(Bloomberg Gadfly) -- Do low-cost index-tracking funds really threaten to turn us all into communists?
A year ago, Sanford C. Bernstein & Co. warned that "passive investing is worse than Marxism." Today, the most-read story on Bloomberg is about Paul Singer warning that "passive investing is in danger of devouring capitalism."
The giant sucking sound in the fund management industry in recent years is the noise of money flowing to passive products. The rise of exchange-traded funds has been relentless, and shows no signs of slowing. If anything, the shift to passive strategies is accelerating, as this chart based on data compiled by Bloomberg Intelligence's Eric Balchunas shows.
It's not just the U.S. that's seeing a revolution. European ETFs are on track for their biggest percentage gain in a decade.
Investor enthusiasm for low-cost ETFs presents a clear and present danger to the active crowd. A report published earlier this year by Morgan Stanley and Oliver Wyman suggested the asset management industry could suffer a 30 percent drop in revenue by 2019 if fees continue to slide and market returns falter.
The uncharitable view of such alarmism from Sanford, a research and brokerage firm, and the billionaire founder of Elliot Management Corp. is that that they're just trying to ring-fence their own lucrative businesses against encroachment by the low-fee gang. Who needs expensive fundamental company research or high-cost hedge-fund expertise when your money can earn just as much of a return tracking an index?
A more charitable view of the anti-passive movement is that it's pointing out a genuine problem. If money gets invested in companies regardless of whether they are well run, or using their capital sensibly, or safeguarding the environment, then some element of the capitalist system is undermined.
Financial Darwinism, though, is beginning to work its evolutionary magic, both on the perceived overcharging by the active crowd and on the thorny stewardship issue.

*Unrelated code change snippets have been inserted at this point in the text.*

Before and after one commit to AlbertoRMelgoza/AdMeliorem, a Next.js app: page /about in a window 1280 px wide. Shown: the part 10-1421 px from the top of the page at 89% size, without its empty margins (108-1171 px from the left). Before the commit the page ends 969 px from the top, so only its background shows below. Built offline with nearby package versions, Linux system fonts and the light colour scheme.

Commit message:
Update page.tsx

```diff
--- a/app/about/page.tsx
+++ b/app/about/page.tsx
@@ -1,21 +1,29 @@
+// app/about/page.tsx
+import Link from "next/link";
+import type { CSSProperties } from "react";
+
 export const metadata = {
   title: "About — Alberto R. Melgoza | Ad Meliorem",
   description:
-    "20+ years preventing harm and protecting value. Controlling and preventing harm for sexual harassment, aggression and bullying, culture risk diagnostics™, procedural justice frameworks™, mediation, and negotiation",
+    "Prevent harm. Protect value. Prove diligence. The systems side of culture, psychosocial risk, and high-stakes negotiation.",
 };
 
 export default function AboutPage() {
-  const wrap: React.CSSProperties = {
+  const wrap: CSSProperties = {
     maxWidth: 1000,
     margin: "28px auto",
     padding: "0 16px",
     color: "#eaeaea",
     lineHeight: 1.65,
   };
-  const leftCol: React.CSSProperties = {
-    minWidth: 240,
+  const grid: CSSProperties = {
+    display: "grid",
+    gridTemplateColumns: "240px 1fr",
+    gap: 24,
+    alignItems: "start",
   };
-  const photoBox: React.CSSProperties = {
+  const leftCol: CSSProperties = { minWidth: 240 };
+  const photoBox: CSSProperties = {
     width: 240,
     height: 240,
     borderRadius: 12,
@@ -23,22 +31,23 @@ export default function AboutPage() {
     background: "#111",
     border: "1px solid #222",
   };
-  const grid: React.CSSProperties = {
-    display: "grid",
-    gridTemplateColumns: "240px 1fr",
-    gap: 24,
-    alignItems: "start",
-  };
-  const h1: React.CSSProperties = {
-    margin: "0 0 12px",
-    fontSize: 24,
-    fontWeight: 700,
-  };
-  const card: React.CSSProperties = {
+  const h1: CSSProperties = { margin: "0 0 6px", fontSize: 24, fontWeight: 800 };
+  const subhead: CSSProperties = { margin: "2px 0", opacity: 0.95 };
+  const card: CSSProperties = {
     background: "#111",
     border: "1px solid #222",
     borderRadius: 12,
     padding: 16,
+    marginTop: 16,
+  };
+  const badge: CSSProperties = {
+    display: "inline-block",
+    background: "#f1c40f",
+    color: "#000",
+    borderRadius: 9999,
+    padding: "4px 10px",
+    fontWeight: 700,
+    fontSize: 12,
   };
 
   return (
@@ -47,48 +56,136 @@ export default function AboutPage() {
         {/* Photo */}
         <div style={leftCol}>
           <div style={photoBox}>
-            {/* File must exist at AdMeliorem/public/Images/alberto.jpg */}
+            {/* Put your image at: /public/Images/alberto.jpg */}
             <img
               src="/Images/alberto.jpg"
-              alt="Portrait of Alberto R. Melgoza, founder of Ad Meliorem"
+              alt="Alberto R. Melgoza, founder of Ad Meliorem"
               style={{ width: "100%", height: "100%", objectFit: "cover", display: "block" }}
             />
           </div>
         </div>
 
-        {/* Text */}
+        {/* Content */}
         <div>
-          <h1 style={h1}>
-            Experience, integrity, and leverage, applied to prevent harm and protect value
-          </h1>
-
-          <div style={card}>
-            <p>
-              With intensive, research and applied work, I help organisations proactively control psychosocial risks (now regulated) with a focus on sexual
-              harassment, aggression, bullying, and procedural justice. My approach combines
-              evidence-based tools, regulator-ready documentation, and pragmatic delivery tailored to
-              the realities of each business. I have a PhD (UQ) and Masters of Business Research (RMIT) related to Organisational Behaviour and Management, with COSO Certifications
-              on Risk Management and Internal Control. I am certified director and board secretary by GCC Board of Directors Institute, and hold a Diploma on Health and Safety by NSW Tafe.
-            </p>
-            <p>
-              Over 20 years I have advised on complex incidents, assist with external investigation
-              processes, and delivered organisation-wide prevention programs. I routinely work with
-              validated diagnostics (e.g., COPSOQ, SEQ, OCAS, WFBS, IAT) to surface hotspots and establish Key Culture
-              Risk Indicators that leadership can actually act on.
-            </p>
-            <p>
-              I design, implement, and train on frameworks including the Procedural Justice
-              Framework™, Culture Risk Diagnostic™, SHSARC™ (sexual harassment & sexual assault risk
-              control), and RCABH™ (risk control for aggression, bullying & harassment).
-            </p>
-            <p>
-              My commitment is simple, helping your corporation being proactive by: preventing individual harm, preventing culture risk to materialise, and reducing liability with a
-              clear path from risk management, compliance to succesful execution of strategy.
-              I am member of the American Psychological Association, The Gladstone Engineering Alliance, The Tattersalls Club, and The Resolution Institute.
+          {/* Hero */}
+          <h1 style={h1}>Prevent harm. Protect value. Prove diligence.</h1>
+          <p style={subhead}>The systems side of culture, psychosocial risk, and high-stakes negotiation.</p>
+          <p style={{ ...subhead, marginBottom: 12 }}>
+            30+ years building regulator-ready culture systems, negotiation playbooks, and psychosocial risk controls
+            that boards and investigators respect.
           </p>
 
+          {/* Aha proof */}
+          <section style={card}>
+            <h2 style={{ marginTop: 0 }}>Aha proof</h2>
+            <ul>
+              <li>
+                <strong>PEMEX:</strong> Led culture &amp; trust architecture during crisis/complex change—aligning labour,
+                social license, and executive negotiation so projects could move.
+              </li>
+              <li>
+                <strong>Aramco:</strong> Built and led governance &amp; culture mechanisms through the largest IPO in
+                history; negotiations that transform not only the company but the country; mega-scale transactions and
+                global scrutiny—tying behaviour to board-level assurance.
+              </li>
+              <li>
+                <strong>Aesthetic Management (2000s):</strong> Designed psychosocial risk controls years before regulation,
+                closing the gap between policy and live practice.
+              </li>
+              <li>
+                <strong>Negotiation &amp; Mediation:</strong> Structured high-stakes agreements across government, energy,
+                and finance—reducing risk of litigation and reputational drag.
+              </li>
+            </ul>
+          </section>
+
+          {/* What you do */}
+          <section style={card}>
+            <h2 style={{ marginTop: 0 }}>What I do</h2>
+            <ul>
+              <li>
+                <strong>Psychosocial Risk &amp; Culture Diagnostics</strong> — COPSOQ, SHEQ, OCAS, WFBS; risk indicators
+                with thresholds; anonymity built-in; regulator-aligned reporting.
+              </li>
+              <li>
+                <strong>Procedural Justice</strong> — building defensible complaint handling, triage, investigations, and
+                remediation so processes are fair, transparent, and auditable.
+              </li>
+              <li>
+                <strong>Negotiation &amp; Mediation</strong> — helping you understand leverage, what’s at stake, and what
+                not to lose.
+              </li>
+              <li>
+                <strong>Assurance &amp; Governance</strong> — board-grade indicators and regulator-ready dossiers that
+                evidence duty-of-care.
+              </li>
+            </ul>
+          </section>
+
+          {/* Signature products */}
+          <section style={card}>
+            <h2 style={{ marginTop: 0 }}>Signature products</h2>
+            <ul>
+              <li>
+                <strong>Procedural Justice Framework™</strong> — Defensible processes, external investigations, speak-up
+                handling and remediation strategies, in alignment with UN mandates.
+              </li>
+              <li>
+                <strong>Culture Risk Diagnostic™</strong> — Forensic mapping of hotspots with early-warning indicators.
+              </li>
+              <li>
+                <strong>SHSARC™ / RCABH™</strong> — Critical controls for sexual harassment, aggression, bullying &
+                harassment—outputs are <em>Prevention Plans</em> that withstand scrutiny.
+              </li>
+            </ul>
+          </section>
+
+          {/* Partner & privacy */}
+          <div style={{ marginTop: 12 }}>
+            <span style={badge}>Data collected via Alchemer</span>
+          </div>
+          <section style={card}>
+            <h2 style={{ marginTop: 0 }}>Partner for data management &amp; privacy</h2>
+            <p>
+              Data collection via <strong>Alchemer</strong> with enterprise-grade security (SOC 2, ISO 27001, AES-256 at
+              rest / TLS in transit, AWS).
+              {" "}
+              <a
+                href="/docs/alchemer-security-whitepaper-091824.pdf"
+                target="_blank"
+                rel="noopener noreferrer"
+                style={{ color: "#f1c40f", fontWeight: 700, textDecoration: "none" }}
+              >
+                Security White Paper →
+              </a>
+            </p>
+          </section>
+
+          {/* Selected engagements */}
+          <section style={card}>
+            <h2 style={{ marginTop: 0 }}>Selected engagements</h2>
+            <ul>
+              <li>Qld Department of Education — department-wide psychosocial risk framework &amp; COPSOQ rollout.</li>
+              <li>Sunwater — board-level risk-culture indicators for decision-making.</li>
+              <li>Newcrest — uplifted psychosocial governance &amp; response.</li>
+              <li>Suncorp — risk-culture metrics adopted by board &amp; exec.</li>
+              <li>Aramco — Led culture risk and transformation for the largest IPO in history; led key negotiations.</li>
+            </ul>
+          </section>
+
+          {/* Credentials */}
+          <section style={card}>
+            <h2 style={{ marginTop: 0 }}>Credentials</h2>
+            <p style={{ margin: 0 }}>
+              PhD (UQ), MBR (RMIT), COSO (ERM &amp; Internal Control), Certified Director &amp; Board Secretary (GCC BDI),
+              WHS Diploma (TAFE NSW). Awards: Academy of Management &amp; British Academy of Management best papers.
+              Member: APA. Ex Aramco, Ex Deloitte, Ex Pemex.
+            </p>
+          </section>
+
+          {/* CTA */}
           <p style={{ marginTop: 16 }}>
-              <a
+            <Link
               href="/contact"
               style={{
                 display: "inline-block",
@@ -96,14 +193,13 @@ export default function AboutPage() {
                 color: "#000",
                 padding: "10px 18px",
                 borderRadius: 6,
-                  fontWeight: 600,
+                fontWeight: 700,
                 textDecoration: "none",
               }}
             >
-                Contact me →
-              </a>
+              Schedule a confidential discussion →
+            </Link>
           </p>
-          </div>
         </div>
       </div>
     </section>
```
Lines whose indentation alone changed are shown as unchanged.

Hedge funds have had to reduce their charges in response to the changing environment. Man Group Plc, the world's largest publicly traded hedge-fund firm has seen its net management fee margin drop by a third since the end of 2014, for example.
But money is flowing back into the active space. Man's funds under management reached a record $96 billion by the end of June; Allianz SE reported on Friday that its Pimco unit won a record 52 billion euros ($62 billion) in net inflows in the second quarter. Clearly investors still see a role for active managers in their portfolios -- albeit at lower fees than they were willing to pay for the privilege in the past.
Index trackers, meantime, are starting to acknowledge that with power comes responsibility. "We engage at board level on topics such as the qualifications of directors, the time they have to devote to their duties, on executive pay, on environmental issues," Blackrock Inc. Vice Chairman Barbara Novick in May. "This has nothing to do with the product or the pricing of products."
There's a cost in managers increasing their engagement with the companies they invest in. But with investors increasingly aware of environmental, social and governance issues, they’re likely to be willing to forego a few extra basis points for their passive funds to become that bit less passive.
Passive aggression is understandable when your business is threatened. But don't mistake a revolution for a natural commercial evolution.
This column does not necessarily reflect the opinion of Bloomberg LP and its owners.
Mark Gilbert is a Bloomberg Gadfly columnist covering asset management. He previously was a Bloomberg View columnist, and prior to that the London bureau chief for Bloomberg News. He is the author of “Complicit: How Greed and Collusion Made the Credit Crisis Unstoppable.”